AB - Historically, anatomy has been taught via the more traditional practices of cadaveric dissection and prosections, and more recently by employing modern innovative technologies such as computer based learning packages and medical imaging. Using these recognised teaching methodologies in isolation or as a combination, have permitted institutions to reinforce and relate anatomical concepts and structures observed and learned from the text book, to 3D images and authentic anatomy existing in situ. These recognised teaching practices have a major similarity in that, structures can be easily visualised in anatomy text books or dissection rooms as they generally substantiate viewable features. This can include cells or tissues, which have been histologically prepared, or gross anatomical structures such as organs, muscles, blood vessels and nerves which have been dissected, and which can be clearly observed in cadavers and prosections, or computer generated medical images. However, neuroanatomical structures are not that easily identifiable. Neuroanatomical structures such as the ascending, sensory and descending motor tracts of the central nervous system that are central to the understanding of neuroanatomy and its concepts, cannot be observed, defined or identified as readily. Many of the associated structures that contain the cell bodies that control and integrate signals coming to and from these tracts, are located throughout specific regions of the spinal cord, brainstem and cerebrum, and whilst some of the larger structures are identifiable, many cannot be defined as easily. Therefore, the teaching and learning of neuroanatomy presents a different challenge in that, it is a subject that challenges the traditional learning styles of anatomy students as it deviates from the recognised anatomy teaching methods to which the students have been previously exposed and are somewhat accustomed to. The study of this subject requires students to leave their more customary ‘anatomy learning comfort zone’ of identifying and recognising anatomical structures, and are challenged and required to think more conceptually about the subject. This is something which their previous anatomy learning experiences have either not required, or has not had sufficient emphasis placed upon it. The development of a creative and innovative learning aid in parallel with traditional teaching practices, allows the introduction of more interactivity into these subjects that are contextually difficult and hard to visualise, aiding student appreciation of the subject and to appeal to a wider range of learning styles of students. This project aims to develop neuroanatomy specific teaching and learning aids, that will allow students to systematically and interactively follow the neuronal connections within the central nervous system, that control the sensory and motor nervous pathways within the adult human.

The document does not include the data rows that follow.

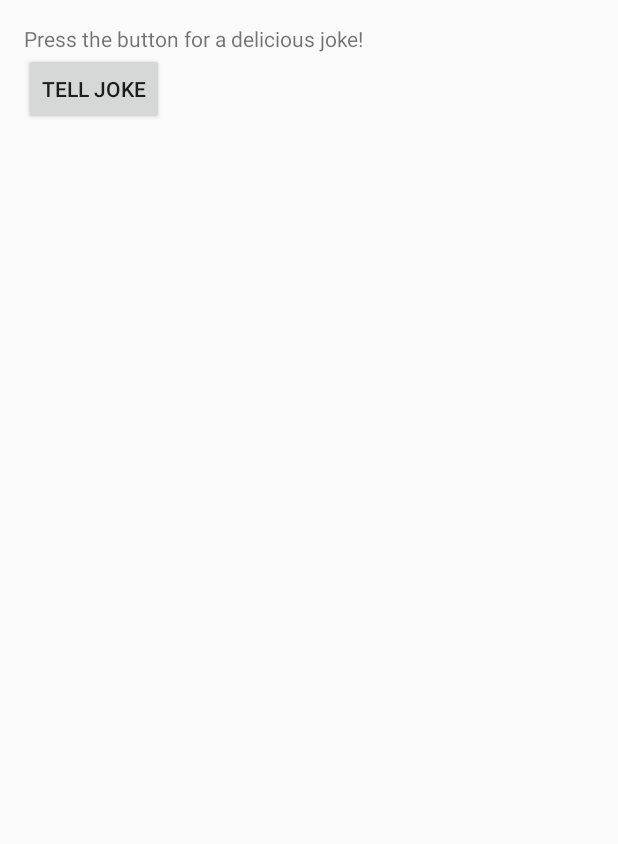
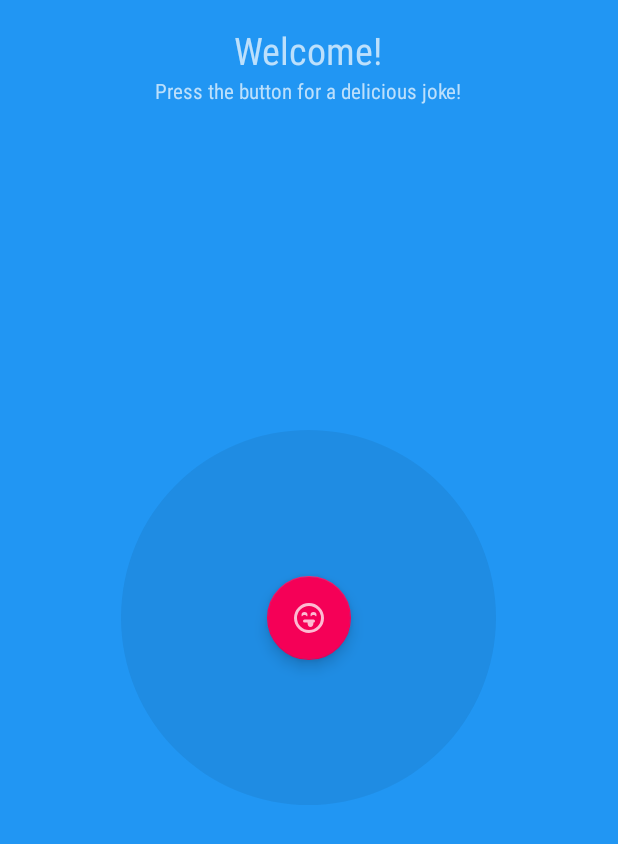
Before and after one commit to iamareebjamal/BuildItBigger, an Android app: the layout fragment_main.xml on its own in the app's theme, with its tools: preview values and no code run, on a phone screen of 412 x 824 dp. Shown: the top 844 px of the screen. Run offline under Robolectric (Android 15) with nearby library versions, the phone set to English and light mode, and no system bars.

Commit message:
Changed app UI to aesthetically pleasing one

```diff
--- a/app/build.gradle
+++ b/app/build.gradle
@@ -11,6 +11,7 @@ android {
         versionCode 1
         versionName "1.0"
         testInstrumentationRunner 'android.support.test.runner.AndroidJUnitRunner'
+        vectorDrawables.useSupportLibrary = true
     }
     buildTypes {
         release {
--- /dev/null
+++ b/app/src/main/res/drawable/circle.xml
@@ -0,0 +1,9 @@
+<?xml version="1.0" encoding="utf-8"?>
+<shape
+    xmlns:android="http://schemas.android.com/apk/res/android"
+    android:shape="oval">
+
+    <solid
+        android:color="#11000000"/>
+
+</shape>
--- /dev/null
+++ b/app/src/main/res/drawable/ic_joke.xml
@@ -0,0 +1,7 @@
+<vector xmlns:android="http://schemas.android.com/apk/res/android"
+    android:height="24dp"
+    android:width="24dp"
+    android:viewportWidth="24"
+    android:viewportHeight="24">
+    <path android:fillColor="#bbffffff" android:pathData="M9,8A2,2 0 0,1 11,10C11,10.36 10.9,10.71 10.73,11C10.39,10.4 9.74,10 9,10C8.26,10 7.61,10.4 7.27,11C7.1,10.71 7,10.36 7,10A2,2 0 0,1 9,8M15,8A2,2 0 0,1 17,10C17,10.36 16.9,10.71 16.73,11C16.39,10.4 15.74,10 15,10C14.26,10 13.61,10.4 13.27,11C13.1,10.71 13,10.36 13,10A2,2 0 0,1 15,8M12,20A8,8 0 0,0 20,12A8,8 0 0,0 12,4A8,8 0 0,0 4,12A8,8 0 0,0 12,20M12,2A10,10 0 0,1 22,12A10,10 0 0,1 12,22C6.47,22 2,17.5 2,12A10,10 0 0,1 12,2M9,13H15A1,1 0 0,1 16,14A1,1 0 0,1 15,15C15,17 14.1,18 13,18C11.9,18 11,17 11,15H9A1,1 0 0,1 8,14A1,1 0 0,1 9,13Z" />
+</vector>
--- a/app/src/main/res/layout/fragment_main.xml
+++ b/app/src/main/res/layout/fragment_main.xml
@@ -1,5 +1,6 @@
 <RelativeLayout xmlns:android="http://schemas.android.com/apk/res/android"
     xmlns:ads="http://schemas.android.com/apk/res-auto"
+    xmlns:app="http://schemas.android.com/apk/res-auto"
     xmlns:tools="http://schemas.android.com/tools"
     android:layout_width="match_parent"
     android:layout_height="match_parent"
@@ -10,28 +11,45 @@
     tools:context=".MainActivityFragment">
 
     <TextView
+        android:id="@+id/intro"
+        android:layout_width="wrap_content"
+        android:layout_height="wrap_content"
+        android:text="@string/intro"
+        android:textSize="25sp"
+        android:layout_centerHorizontal="true"
+        android:fontFamily="sans-serif-condensed"/>
+
+    <TextView
         android:id="@+id/instructions_text_view"
         android:layout_width="wrap_content"
         android:layout_height="wrap_content"
-        android:text="@string/instructions" />
-
-    <Button
-        android:id="@+id/loadJoke"
-        android:layout_width="wrap_content"
-        android:layout_height="wrap_content"
-        android:layout_below="@+id/instructions_text_view"
-        android:onClick="tellJoke"
-        android:text="@string/button_text"
-
-        />
+        android:text="@string/instructions"
+        android:layout_below="@+id/intro"
+        android:layout_centerHorizontal="true"
+        android:fontFamily="sans-serif-condensed"/>
 
     <ProgressBar
         android:id="@+id/progressBar"
         style="@style/Widget.AppCompat.ProgressBar"
+        android:layout_width="100dp"
+        android:layout_height="100dp"
+        android:layout_centerInParent="true"
+        android:visibility="invisible" />
+
+    <LinearLayout
+        android:layout_width="250dp"
+        android:layout_height="250dp"
+        android:background="@drawable/circle"
+        android:layout_centerInParent="true"/>
+
+    <android.support.design.widget.FloatingActionButton
+        android:id="@+id/loadJoke"
         android:layout_width="wrap_content"
         android:layout_height="wrap_content"
-        android:visibility="invisible"
-        android:layout_centerInParent="true"/>
+        android:layout_centerInParent="true"
+        android:onClick="tellJoke"
+        app:srcCompat="@drawable/ic_joke"
+        tools:ignore="MissingPrefix" />
 
     <com.google.android.gms.ads.AdView
         android:id="@+id/adView"
@@ -40,6 +58,6 @@
         android:layout_alignParentBottom="true"
         android:layout_centerHorizontal="true"
         ads:adSize="BANNER"
-        ads:adUnitId="@string/banner_ad_unit_id"></com.google.android.gms.ads.AdView>
+        ads:adUnitId="@string/banner_ad_unit_id" />
 
 </RelativeLayout>
--- /dev/null
+++ b/app/src/main/res/values/colors.xml
@@ -0,0 +1,7 @@
+<?xml version="1.0" encoding="utf-8"?>
+<resources>
+    <color name="color_primary">#2196F3</color>
+    <color name="color_primary_dark">#1976D2</color>
+    <color name="color_button">#4FC3F7</color>
+    <color name="color_accent">#F50057</color>
+</resources>
--- a/app/src/main/res/values/strings.xml
+++ b/app/src/main/res/values/strings.xml
@@ -1,5 +1,6 @@
 <resources>
     <string name="app_name">Joke Teller</string>
+    <string name="intro">Welcome!</string>
     <string name="instructions">Press the button for a delicious joke!</string>
     <string name="button_text">Tell Joke</string>
     <string name="action_settings">Settings</string>
--- a/app/src/main/res/values/styles.xml
+++ b/app/src/main/res/values/styles.xml
@@ -1,8 +1,11 @@
 <resources>
 
-    <!-- Base application theme. -->
-    <style name="AppTheme" parent="Theme.AppCompat.Light.DarkActionBar">
-        <!-- Customize your theme here. -->
+    <style name="AppTheme" parent="Theme.AppCompat.NoActionBar">
+        <item name="colorPrimary">@color/color_primary</item>
+        <item name="colorPrimaryDark">@color/color_primary_dark</item>
+        <item name="colorAccent">@color/color_accent</item>
+        <item name="colorButtonNormal">@color/color_button</item>
+        <item name="android:background">@color/color_primary</item>
     </style>
 
 </resources>
--- a/gradle.properties
+++ b/gradle.properties
@@ -16,3 +16,4 @@
 # This option should only be used with decoupled projects. More details, visit
 # http://www.gradle.org/docs/current/userguide/multi_project_builds.html#sec:decoupled_projects
 # org.gradle.parallel=true
+org.gradle.jvmargs=-Xmx2048m -XX:MaxPermSize=512m -XX:+HeapDumpOnOutOfMemoryError -Dfile.encoding=UTF-8
--- a/jokeviewer/src/main/res/layout/activity_joke.xml
+++ b/jokeviewer/src/main/res/layout/activity_joke.xml
@@ -8,12 +8,15 @@
     android:paddingLeft="@dimen/activity_horizontal_margin"
     android:paddingRight="@dimen/activity_horizontal_margin"
     android:paddingTop="@dimen/activity_vertical_margin"
+    android:gravity="center"
     tools:context="com.joker.viewer.JokeActivity">
 
     <TextView
         android:id="@+id/jokeView"
         android:layout_width="wrap_content"
         android:layout_height="wrap_content"
+        android:fontFamily="sans-serif-condensed"
+        android:textSize="16sp"
         tools:text="@string/joke_placeholder" />
 
 </LinearLayout>
```
Also changed, not shown: 1 other file.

M3 - Poster

ER -

Quinn J, Boyd P, Davidson S, Carleton M, McLaughlin D. Development of a neuroanatomy teaching aid to reinforce concepts from the classroom. 2018. Poster session presented at Centre for Educational Development Annual Conference, Belfast, United Kingdom.